<<<<

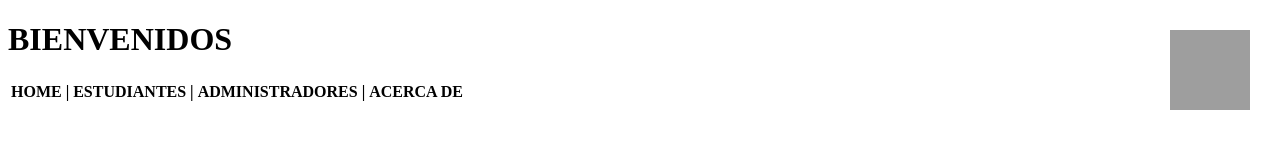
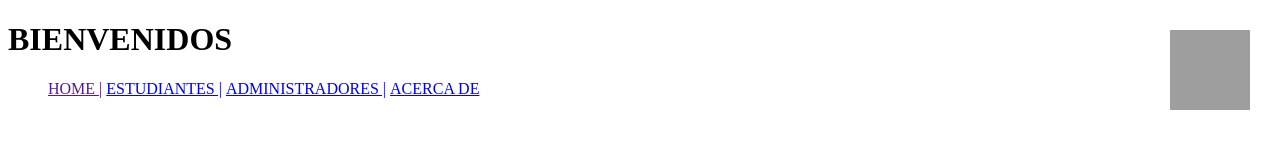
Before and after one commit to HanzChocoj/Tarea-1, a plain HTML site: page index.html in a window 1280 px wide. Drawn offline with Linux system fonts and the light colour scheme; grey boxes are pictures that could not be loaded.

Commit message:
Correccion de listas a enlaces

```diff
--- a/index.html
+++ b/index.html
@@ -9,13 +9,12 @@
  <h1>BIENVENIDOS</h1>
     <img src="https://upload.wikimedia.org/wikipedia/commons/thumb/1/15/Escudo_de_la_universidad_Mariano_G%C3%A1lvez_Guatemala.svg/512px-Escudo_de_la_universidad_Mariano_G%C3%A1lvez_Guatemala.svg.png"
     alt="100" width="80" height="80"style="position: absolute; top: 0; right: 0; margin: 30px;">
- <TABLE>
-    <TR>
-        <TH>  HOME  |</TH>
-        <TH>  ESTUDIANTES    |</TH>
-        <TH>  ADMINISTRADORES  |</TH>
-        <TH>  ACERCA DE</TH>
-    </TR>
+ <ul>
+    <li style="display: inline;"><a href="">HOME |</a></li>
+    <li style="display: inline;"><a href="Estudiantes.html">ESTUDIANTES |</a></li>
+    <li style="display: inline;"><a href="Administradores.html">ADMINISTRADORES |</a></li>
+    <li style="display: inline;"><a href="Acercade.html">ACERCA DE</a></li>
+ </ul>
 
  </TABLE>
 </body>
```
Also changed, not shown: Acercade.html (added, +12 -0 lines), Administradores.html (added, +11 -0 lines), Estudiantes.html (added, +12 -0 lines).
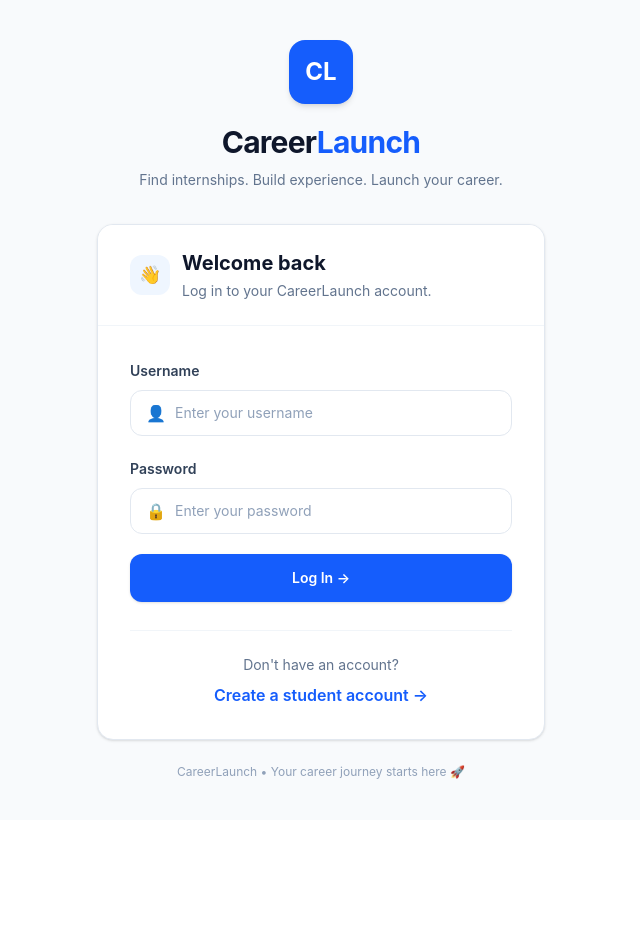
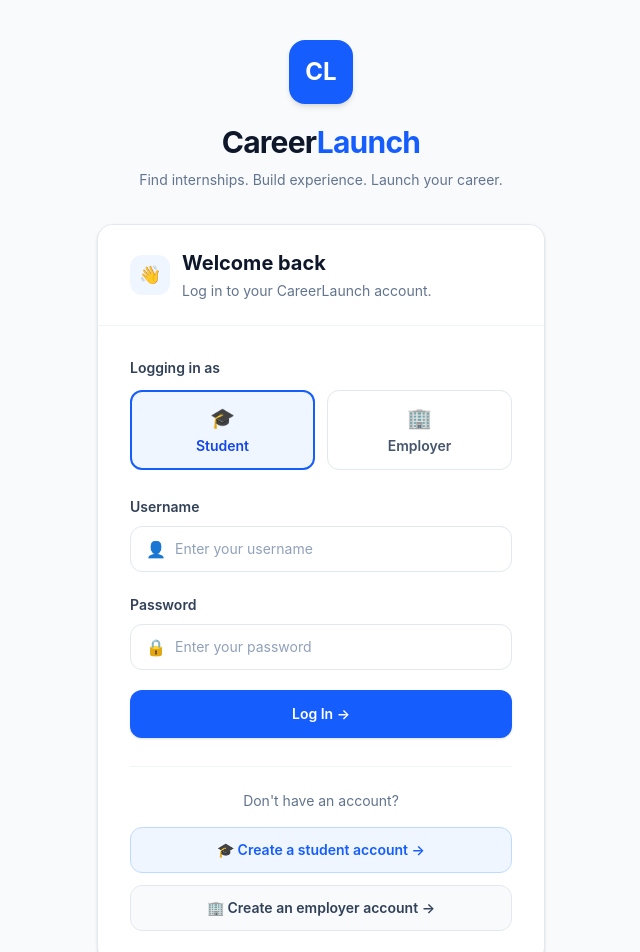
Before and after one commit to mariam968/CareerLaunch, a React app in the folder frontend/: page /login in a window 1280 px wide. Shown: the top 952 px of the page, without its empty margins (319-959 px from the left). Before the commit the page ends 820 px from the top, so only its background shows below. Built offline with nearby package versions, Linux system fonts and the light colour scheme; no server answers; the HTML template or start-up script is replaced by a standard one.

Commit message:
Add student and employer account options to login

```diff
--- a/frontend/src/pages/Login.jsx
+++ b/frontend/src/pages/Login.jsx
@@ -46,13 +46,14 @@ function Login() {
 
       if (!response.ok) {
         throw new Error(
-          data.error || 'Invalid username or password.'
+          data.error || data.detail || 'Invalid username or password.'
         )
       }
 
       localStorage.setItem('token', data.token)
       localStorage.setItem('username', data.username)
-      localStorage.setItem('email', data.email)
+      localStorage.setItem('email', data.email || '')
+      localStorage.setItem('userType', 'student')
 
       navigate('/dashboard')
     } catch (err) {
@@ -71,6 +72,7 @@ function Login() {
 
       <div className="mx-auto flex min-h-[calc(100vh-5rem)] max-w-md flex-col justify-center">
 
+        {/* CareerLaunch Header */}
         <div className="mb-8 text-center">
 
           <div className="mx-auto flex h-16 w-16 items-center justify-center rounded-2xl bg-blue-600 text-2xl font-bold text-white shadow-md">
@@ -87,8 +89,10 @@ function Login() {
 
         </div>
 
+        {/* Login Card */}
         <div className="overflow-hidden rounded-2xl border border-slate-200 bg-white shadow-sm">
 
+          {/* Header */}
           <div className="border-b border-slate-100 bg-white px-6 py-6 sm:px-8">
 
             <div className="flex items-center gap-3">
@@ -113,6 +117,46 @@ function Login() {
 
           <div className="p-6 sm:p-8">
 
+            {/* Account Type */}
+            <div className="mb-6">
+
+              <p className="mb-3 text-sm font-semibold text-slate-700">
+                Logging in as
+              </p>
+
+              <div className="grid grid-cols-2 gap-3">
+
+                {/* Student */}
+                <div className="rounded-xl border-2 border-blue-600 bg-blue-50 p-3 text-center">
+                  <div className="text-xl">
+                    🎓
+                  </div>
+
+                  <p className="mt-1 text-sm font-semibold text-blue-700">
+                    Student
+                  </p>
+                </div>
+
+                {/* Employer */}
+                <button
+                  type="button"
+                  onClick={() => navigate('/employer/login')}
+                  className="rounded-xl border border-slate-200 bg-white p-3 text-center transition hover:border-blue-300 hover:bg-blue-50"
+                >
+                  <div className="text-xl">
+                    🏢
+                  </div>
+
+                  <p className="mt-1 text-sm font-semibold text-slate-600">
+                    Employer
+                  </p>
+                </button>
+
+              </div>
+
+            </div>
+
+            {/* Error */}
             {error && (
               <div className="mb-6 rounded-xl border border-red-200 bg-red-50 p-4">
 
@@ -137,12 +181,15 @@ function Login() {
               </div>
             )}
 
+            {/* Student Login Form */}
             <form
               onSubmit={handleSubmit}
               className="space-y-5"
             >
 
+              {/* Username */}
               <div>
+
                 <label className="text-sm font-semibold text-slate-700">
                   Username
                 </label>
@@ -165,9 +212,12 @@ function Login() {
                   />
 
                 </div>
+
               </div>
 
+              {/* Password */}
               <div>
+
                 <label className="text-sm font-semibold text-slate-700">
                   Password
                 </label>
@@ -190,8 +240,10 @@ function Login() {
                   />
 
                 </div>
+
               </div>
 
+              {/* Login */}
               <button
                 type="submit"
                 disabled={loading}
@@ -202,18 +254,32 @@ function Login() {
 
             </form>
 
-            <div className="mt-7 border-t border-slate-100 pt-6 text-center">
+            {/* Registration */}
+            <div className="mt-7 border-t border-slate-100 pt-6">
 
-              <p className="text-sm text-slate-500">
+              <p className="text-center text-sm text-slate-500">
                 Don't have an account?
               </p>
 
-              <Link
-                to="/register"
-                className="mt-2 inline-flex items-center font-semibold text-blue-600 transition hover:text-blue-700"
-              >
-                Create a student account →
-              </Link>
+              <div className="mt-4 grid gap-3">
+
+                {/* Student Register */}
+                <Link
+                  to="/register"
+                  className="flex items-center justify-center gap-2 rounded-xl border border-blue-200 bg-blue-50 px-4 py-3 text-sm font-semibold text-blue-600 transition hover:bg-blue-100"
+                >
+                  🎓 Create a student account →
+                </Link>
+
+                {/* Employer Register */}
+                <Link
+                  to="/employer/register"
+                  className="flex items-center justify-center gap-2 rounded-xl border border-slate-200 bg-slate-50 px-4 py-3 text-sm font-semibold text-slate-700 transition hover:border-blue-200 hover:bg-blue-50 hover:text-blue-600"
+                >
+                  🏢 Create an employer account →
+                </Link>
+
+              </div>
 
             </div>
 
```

>>>>
<<<<

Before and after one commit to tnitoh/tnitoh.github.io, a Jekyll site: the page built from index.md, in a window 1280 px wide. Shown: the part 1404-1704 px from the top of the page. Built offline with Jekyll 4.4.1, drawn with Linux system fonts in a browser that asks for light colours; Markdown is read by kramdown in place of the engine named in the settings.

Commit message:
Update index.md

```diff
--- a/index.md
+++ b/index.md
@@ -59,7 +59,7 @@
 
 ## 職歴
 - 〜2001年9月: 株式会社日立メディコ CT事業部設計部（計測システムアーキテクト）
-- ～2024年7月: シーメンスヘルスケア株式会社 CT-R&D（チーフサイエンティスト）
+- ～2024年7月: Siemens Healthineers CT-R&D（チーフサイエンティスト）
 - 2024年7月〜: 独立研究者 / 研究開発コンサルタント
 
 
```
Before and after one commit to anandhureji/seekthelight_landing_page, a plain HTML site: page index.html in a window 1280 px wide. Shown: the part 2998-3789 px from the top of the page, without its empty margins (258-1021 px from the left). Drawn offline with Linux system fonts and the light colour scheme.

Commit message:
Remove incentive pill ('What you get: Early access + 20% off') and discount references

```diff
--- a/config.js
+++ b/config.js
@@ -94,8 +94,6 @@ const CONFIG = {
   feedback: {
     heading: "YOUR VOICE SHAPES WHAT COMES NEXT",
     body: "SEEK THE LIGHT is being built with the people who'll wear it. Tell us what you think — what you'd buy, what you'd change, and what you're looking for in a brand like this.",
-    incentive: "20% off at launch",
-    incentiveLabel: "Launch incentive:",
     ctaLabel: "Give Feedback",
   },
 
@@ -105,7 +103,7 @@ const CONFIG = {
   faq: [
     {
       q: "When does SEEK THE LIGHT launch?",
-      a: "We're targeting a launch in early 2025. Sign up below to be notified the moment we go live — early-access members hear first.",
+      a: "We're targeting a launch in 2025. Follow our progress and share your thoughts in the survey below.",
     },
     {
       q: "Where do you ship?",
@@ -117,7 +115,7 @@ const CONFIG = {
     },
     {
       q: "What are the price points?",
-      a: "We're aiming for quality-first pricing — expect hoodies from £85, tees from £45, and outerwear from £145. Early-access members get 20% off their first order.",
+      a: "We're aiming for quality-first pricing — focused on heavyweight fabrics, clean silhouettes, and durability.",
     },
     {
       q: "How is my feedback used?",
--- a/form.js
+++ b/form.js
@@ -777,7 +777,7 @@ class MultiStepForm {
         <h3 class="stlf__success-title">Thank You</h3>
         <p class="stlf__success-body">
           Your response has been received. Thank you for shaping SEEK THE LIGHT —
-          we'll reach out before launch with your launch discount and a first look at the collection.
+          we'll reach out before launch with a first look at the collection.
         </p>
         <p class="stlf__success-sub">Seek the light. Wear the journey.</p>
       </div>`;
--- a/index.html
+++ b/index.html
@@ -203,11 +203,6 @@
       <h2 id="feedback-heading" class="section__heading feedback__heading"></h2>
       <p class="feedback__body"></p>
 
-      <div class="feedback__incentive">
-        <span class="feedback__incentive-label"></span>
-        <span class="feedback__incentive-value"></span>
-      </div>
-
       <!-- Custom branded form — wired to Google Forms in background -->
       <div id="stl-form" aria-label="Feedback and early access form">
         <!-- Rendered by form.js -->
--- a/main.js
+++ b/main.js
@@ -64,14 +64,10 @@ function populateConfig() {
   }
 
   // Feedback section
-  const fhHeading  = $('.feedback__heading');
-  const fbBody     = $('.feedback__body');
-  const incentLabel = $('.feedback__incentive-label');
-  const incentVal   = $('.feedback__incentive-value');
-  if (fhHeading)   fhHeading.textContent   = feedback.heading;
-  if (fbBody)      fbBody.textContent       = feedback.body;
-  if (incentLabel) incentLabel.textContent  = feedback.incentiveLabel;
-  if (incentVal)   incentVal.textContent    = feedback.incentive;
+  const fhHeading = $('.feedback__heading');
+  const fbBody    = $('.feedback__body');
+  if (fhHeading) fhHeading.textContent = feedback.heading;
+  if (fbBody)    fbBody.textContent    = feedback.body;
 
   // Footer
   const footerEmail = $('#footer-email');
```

>>>>
<<<<

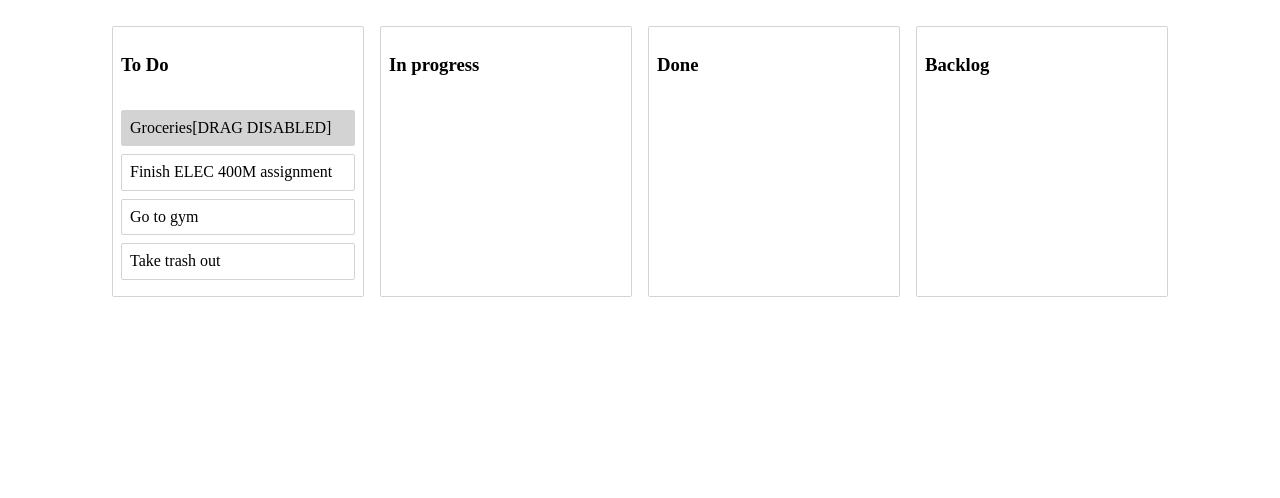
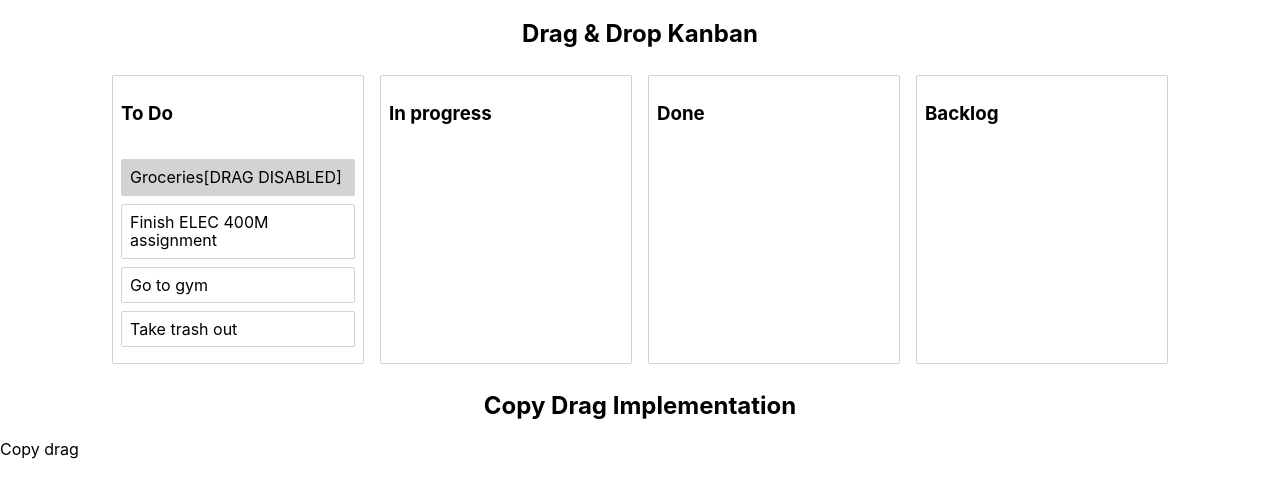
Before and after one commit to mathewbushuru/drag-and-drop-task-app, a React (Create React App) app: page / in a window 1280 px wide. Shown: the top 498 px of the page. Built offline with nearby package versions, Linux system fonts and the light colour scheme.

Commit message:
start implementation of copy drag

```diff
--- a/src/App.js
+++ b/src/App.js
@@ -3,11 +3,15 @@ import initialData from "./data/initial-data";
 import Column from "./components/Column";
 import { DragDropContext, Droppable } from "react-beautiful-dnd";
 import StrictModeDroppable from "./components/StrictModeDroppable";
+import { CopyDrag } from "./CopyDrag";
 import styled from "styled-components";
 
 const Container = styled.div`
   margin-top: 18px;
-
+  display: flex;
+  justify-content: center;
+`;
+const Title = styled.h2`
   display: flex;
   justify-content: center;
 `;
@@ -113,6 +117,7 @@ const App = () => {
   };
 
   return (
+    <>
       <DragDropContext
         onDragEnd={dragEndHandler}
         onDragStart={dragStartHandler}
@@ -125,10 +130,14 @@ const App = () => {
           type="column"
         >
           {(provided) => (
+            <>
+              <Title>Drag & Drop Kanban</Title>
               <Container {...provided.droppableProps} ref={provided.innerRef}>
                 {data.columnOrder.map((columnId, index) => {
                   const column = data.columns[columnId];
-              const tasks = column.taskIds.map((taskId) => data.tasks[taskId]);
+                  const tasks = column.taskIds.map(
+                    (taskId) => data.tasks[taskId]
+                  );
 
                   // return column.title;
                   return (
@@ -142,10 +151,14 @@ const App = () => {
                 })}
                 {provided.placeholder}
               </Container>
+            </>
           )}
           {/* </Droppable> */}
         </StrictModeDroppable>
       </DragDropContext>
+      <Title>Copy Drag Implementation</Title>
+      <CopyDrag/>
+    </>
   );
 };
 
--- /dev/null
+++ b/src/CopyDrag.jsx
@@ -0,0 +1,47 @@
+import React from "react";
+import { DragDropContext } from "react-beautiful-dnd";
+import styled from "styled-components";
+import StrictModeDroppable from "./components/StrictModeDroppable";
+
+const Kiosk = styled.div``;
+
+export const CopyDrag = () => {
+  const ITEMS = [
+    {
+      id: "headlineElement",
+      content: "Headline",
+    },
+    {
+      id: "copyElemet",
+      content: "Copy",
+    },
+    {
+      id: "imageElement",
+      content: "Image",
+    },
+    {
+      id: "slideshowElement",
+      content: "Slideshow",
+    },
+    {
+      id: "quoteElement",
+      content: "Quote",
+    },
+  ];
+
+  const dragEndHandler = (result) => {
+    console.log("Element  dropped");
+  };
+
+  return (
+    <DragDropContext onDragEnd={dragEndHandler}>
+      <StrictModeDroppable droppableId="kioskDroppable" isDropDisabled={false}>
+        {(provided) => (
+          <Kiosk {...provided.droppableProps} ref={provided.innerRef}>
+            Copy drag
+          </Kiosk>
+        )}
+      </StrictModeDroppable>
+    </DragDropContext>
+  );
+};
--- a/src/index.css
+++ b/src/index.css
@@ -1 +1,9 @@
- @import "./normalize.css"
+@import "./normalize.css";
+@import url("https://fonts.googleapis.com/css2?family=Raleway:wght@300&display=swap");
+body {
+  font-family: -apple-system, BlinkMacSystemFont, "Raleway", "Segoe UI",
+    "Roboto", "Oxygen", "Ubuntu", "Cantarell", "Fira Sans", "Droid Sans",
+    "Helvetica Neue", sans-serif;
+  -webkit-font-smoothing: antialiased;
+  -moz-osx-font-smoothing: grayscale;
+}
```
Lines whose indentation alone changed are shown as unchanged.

>>>>

PROBLEM TO WORK ON: The task calls for every line of the material that contains the string "grid".

ANSWER BELOW:
+              <div className="grid grid-cols-2 gap-3">
+              <div className="mt-4 grid gap-3">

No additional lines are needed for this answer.